Norma Freiji (pictured above) was one of the first residents of the 13-year-old Ashton Lakes subdivision, and she said that she has always had yard art displayed. But now the HOA is asking all residents to remove statues in front and side yards. That means that cute figurines dotting many yards in the subdivision — pelicans, egrets, gnomes and even a basketball hoop affixed to a garage — must go. Homeowners received a letter recently from the HOA outlining the demands.
“I have her lit up at night with a solar light. She looks so beautiful,” Freiji told WESH of her angel statue. She began to weep as she explained its significance to her and her deceased husband. “I just have it because I lost my husband, and it’s just sentimental, that’s all.”
Jim Clapprood is the resident who was asked to remove a basketball hoop from his garage or pay a $100-a-month fine. He said that he understands HOAs must have rules to protect home values, but this is going a little too far. “A basketball hoop for children to play at the end of a cul-de-sac — I don’t see how that affects values,” Clapprood said.
The HOA has declined to comment on the requested statue removal in the neighborhood. The HOA president didn’t comment either, but WESH went to his house. The station discovered a decorative fountain in his front yard and a cat statue near his door.
Fights between residents and their neighborhood HOAs are a dime a dozen. Recently, a soldier living in a condominium fought back against the condominium association when it demanded that he remove American flags from the front of his home.
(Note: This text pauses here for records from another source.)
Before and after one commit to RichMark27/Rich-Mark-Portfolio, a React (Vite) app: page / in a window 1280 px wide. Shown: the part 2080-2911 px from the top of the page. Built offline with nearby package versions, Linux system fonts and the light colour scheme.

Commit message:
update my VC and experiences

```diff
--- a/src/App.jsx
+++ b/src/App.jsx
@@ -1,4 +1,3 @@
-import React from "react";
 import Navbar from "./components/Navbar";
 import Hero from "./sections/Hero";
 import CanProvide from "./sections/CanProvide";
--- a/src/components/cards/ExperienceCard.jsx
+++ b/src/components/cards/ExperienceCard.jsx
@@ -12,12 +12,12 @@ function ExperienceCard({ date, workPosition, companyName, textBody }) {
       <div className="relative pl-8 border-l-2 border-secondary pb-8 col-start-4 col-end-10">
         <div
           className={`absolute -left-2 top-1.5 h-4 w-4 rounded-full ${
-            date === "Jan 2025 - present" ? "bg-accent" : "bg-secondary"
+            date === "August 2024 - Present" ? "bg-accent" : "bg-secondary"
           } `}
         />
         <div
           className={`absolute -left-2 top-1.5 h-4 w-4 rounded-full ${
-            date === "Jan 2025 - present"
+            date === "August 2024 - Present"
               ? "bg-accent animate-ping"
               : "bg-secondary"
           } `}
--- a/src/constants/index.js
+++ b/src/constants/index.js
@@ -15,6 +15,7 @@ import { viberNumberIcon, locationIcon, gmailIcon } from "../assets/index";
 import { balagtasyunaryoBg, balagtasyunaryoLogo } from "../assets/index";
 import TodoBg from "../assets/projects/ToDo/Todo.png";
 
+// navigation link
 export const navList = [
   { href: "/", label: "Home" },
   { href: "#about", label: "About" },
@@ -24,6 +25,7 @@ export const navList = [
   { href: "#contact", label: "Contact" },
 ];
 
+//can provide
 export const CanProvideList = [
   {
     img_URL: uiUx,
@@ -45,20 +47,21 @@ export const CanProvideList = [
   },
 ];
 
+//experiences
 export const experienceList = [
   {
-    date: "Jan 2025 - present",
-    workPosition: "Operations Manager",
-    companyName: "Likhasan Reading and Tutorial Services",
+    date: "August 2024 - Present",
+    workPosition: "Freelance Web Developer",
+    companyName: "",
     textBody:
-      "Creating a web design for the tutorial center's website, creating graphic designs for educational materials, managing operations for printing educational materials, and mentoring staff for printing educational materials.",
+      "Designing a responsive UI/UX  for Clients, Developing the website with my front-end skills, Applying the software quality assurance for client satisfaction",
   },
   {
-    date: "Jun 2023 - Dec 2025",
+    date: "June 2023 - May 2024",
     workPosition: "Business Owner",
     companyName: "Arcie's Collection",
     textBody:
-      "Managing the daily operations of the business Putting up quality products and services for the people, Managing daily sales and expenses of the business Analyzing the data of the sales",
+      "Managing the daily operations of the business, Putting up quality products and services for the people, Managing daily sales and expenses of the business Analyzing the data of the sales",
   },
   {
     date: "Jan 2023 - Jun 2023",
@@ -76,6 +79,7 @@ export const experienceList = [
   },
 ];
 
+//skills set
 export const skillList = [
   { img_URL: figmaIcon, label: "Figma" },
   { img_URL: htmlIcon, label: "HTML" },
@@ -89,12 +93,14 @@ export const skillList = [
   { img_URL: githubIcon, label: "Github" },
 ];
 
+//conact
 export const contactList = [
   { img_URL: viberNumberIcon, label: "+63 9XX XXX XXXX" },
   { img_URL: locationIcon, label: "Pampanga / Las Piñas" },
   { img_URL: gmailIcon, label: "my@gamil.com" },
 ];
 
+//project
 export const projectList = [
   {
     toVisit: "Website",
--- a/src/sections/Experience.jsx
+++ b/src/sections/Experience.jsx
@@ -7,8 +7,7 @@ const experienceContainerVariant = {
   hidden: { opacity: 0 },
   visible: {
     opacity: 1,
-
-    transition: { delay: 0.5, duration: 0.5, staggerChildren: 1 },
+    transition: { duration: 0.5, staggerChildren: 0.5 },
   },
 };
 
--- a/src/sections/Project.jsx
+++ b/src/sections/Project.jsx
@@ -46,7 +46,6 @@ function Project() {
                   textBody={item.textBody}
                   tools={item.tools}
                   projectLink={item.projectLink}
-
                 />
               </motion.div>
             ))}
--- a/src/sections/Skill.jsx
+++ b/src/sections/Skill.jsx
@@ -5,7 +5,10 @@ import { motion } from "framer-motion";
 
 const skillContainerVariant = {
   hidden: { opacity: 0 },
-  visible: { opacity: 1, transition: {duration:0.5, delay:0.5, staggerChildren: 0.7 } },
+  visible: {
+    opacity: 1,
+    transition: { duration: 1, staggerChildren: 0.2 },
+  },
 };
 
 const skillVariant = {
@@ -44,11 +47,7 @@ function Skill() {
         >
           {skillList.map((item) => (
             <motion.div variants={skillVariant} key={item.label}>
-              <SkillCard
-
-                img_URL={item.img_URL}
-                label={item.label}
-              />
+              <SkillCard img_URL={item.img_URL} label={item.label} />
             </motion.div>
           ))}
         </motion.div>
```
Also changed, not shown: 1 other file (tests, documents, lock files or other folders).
But HOAs do have broad rights to ban certain objects from being displayed on homes — including political yard signs.